However, at least for this price the equipment level is good. The 118d Sport Plus gets a dual zone climate control system, electric seats with memory, a sunroof, iDrive and Xenon headlamps with washers. On the safety end, there are six airbags, ABS, ESP and cornering brake control. There's start/stop and brake energy regeneration as well, to reduce CO2 emissions and keep the green brigade happy.
It's also a good car to travel in on a daily basis. The visibility isn't great, but when driven in Eco Pro mode, the steering requires very little effort to twirl. The gearbox goes about its shifts unobtrusively. And, because it has comfortable seats, spending long hours in the car while waiting for traffic to get a move on isn't harrowing either.
It rides well too. The ride quality isn't exactly plush with squarish bumps and deep potholes making their presence felt inside the car no matter what speed you approach them at. But, over mildly broken surfaces or road joints or undulating roads, the 1 feels surprisingly comfortable. The vibrations and noise from the suspension are well subdued too.
The 1 Series should not be bought to be chauffeured around in, though. The rear seats, though cushy, don't support the back very well. It's also a struggle to step out of the car thanks to the high sill height. And then there isn't a lot of room to push your legs under the front seats. Also, you feel hemmed in when seated at the back. And there's no central armrest either.
The 1 Series might not be the ideal chauffeur driven car in its class, but it is still a great stepping stone to the world of premium cars simply because of different sort of buyers it can attract to its fold. Firstly, it is great for self driven owners - it is easy to drive, has decent power, is quick and has all the luxury trappings.
It also makes sense for young execs who are single, moving up in life and want to make a statement. Then there are the young, affluent families whose kids are still growing up, and they don't actually need the sedan space because the boot on the 1 Series is decently large.
The 1 Series then is an ideal fit for the all mentioned people before they move into a larger premium sedan class. And did we mention, this BMW is also without doubt, the most fun and engaging way to the world of luxury? Well it is!
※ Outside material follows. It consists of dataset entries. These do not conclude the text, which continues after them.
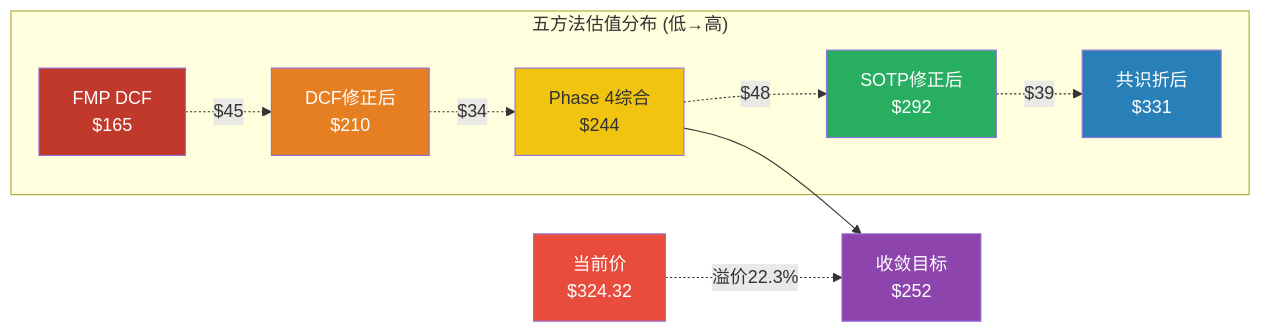
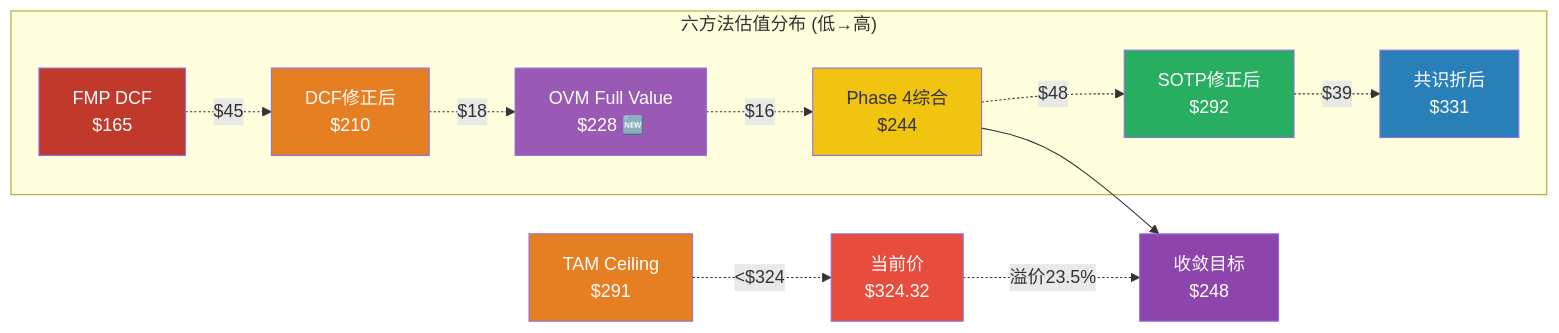
One commit to miltonnewyork25-afk/investment-master changed the fourth of 4 diagrams in reports/GOOGL_v2/staging/Ch23_scoring_valuation.md. Above: the diagram before and after it, drawn with Mermaid. The commit also changed other lines of this file and 4 other files, not shown here.

````diff
--- a/reports/GOOGL_v2/staging/Ch23_scoring_valuation.md
+++ b/reports/GOOGL_v2/staging/Ch23_scoring_valuation.md
@@ -385,27 +407,32 @@
 ```mermaid
 flowchart LR
-    subgraph "五方法估值分布 (低→高)"
+    subgraph "六方法估值分布 (低→高)"
         V1["FMP DCF<br/>$165"]
         V2["DCF修正后<br/>$210"]
+        V6["OVM Full Value<br/>$228 🆕"]
         V3["Phase 4综合<br/>$244"]
         V4["SOTP修正后<br/>$292"]
         V5["共识折后<br/>$331"]
     end
 
     V1 -.-> |"$45"| V2
-    V2 -.-> |"$34"| V3
+    V2 -.-> |"$18"| V6
+    V6 -.-> |"$16"| V3
     V3 -.-> |"$48"| V4
     V4 -.-> |"$39"| V5
 
-    V3 --> W["收敛目标<br/>$252"]
+    V3 --> W["收敛目标<br/>$248"]
 
-    CP["当前价<br/>$324.32"] -.-> |"溢价22.3%"| W
+    CP["当前价<br/>$324.32"] -.-> |"溢价23.5%"| W
+    TC["TAM Ceiling<br/>$291"] -.-> |"<$324"| CP
 
     style V1 fill:#c0392b,color:#fff
     style V2 fill:#e67e22,color:#fff
+    style V6 fill:#9b59b6,color:#fff
     style V3 fill:#f1c40f,color:#333
     style V4 fill:#27ae60,color:#fff
     style V5 fill:#2980b9,color:#fff
     style W fill:#8e44ad,color:#fff
     style CP fill:#e74c3c,color:#fff
+    style TC fill:#e67e22,color:#fff
 ```
````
BMW 1 Series 118d India road test
|Engine||1995cc, 4 cyl, diesel|
|City fuel efficiency||11.6kmpl|
|Highway fuel efficiency||21.2kmpl|
|Overall fuel efficiency||14.0kmpl|
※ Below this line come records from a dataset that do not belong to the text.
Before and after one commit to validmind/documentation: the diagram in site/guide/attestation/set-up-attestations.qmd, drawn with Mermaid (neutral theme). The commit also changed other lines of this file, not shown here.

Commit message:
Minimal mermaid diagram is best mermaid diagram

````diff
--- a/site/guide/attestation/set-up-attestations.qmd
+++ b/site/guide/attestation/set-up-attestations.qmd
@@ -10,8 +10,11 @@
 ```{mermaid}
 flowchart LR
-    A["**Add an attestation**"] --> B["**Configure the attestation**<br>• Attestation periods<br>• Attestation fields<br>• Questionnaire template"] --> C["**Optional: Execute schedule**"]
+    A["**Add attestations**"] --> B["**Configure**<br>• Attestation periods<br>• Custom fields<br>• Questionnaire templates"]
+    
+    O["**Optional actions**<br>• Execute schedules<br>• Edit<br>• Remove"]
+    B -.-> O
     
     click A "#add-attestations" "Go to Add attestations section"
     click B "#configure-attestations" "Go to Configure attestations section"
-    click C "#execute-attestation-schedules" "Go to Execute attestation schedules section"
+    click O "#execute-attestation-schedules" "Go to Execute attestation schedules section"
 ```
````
|Price, ex-showroom||Rs 29.9 lakh|
- Mahindra drop another teaser showing off the upcoming EVs infotainment
- Helmet cameras are now a punishable offence in Kerala
- Top-5 best selling cars for July 2022
- Spec Comparison: Hyundai Tucson Vs Jeep Compass Vs Volkswagen Tiguan Vs Citroen C5 Aircross
- Here's how the air conditioning system in an electric car works